Requirement
In the entries below, find every line with the string "column" and copy it.

The input

Start of Block

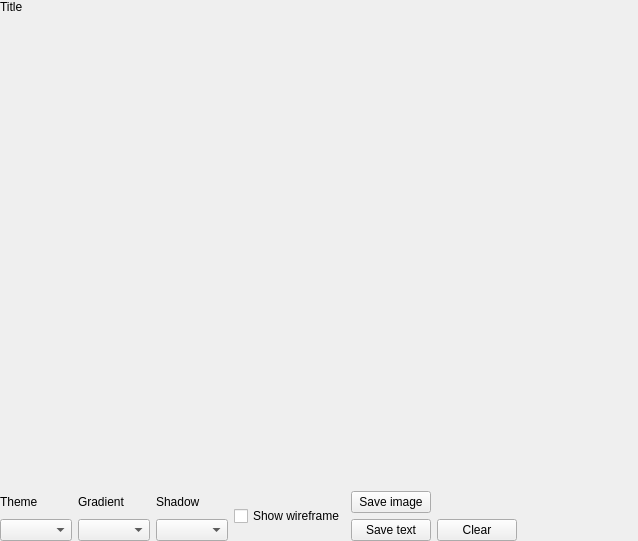
First picture: the form in src/plots/plot3dsurface.ui, repository alexonemore/atc, before the edit.
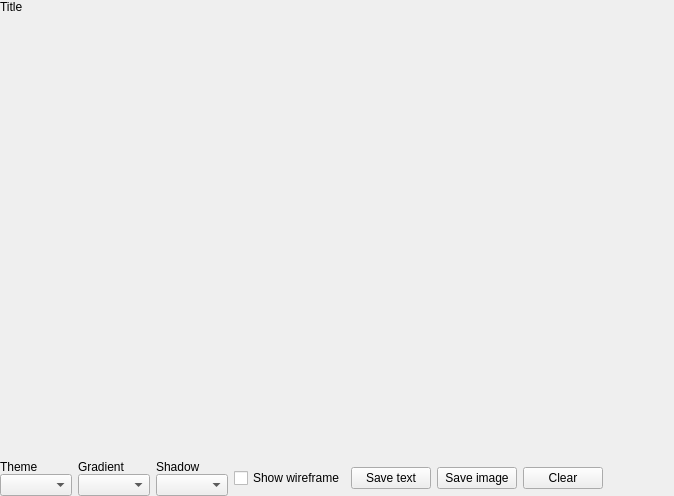
Second picture: the form after the edit.

Commit message: fix 3d plot

Diff of the .ui file:
```diff
--- a/src/plots/plot3dsurface.ui
+++ b/src/plots/plot3dsurface.ui
@@ -6,14 +6,14 @@
    <rect>
     <x>0</x>
     <y>0</y>
-    <width>638</width>
-    <height>541</height>
+    <width>674</width>
+    <height>496</height>
    </rect>
   </property>
   <property name="windowTitle">
    <string>Form</string>
   </property>
-  <layout class="QVBoxLayout" name="verticalLayout">
+  <layout class="QVBoxLayout" name="verticalLayout_5">
    <property name="leftMargin">
     <number>0</number>
    </property>
@@ -44,17 +44,33 @@
     </widget>
    </item>
    <item>
-    <layout class="QHBoxLayout" name="horizontalLayout">
+    <layout class="QHBoxLayout" name="horizontalLayout_2">
      <item>
-      <layout class="QGridLayout" name="gridLayout">
-       <item row="0" column="3" rowspan="2">
-        <widget class="QCheckBox" name="wireframe">
+      <layout class="QVBoxLayout" name="verticalLayout">
+       <property name="spacing">
+        <number>0</number>
+       </property>
+       <item>
+        <widget class="QLabel" name="label_2">
          <property name="text">
-          <string>Show wireframe</string>
+          <string>Theme</string>
+         </property>
+         <property name="buddy">
+          <cstring>theme</cstring>
          </property>
         </widget>
        </item>
-       <item row="0" column="1">
+       <item>
+        <widget class="QComboBox" name="theme"/>
+       </item>
+      </layout>
+     </item>
+     <item>
+      <layout class="QVBoxLayout" name="verticalLayout_2">
+       <property name="spacing">
+        <number>0</number>
+       </property>
+       <item>
         <widget class="QLabel" name="label_3">
          <property name="text">
           <string>Gradient</string>
@@ -64,7 +80,17 @@
          </property>
         </widget>
        </item>
-       <item row="0" column="2">
+       <item>
+        <widget class="QComboBox" name="gradient"/>
+       </item>
+      </layout>
+     </item>
+     <item>
+      <layout class="QVBoxLayout" name="verticalLayout_3">
+       <property name="spacing">
+        <number>0</number>
+       </property>
+       <item>
         <widget class="QLabel" name="label">
          <property name="text">
           <string>Shadow</string>
@@ -74,47 +100,38 @@
          </property>
         </widget>
        </item>
-       <item row="1" column="2">
+       <item>
         <widget class="QComboBox" name="shadow"/>
        </item>
-       <item row="1" column="0">
-        <widget class="QComboBox" name="theme"/>
-       </item>
-       <item row="0" column="0">
-        <widget class="QLabel" name="label_2">
+      </layout>
+     </item>
+     <item>
+      <widget class="QCheckBox" name="wireframe">
          <property name="text">
-          <string>Theme</string>
-         </property>
-         <property name="buddy">
-          <cstring>theme</cstring>
-         </property>
-        </widget>
-       </item>
-       <item row="0" column="4">
-        <widget class="QPushButton" name="save_image">
-         <property name="text">
-          <string>Save image</string>
-         </property>
-        </widget>
-       </item>
-       <item row="1" column="1">
-        <widget class="QComboBox" name="gradient"/>
-       </item>
-       <item row="1" column="4">
+        <string>Show wireframe</string>
+       </property>
+      </widget>
+     </item>
+     <item>
         <widget class="QPushButton" name="save_text">
          <property name="text">
           <string>Save text</string>
          </property>
         </widget>
        </item>
-       <item row="1" column="5">
+     <item>
+      <widget class="QPushButton" name="save_image">
+       <property name="text">
+        <string>Save image</string>
+       </property>
+      </widget>
+     </item>
+     <item>
         <widget class="QPushButton" name="clear">
          <property name="text">
           <string>Clear</string>
          </property>
         </widget>
-       </item>
-      </layout>
      </item>
      <item>
       <spacer name="horizontalSpacer">
```
Lines whose indentation alone changed are shown as unchanged. The commit also changes 4 other files.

End of Block

Response to the exercise
-       <item row="0" column="3" rowspan="2">
-       <item row="0" column="1">
-       <item row="0" column="2">
-       <item row="1" column="2">
-       <item row="1" column="0">
-       <item row="0" column="0">
-       <item row="0" column="4">
-       <item row="1" column="1">
-       <item row="1" column="4">
-       <item row="1" column="5">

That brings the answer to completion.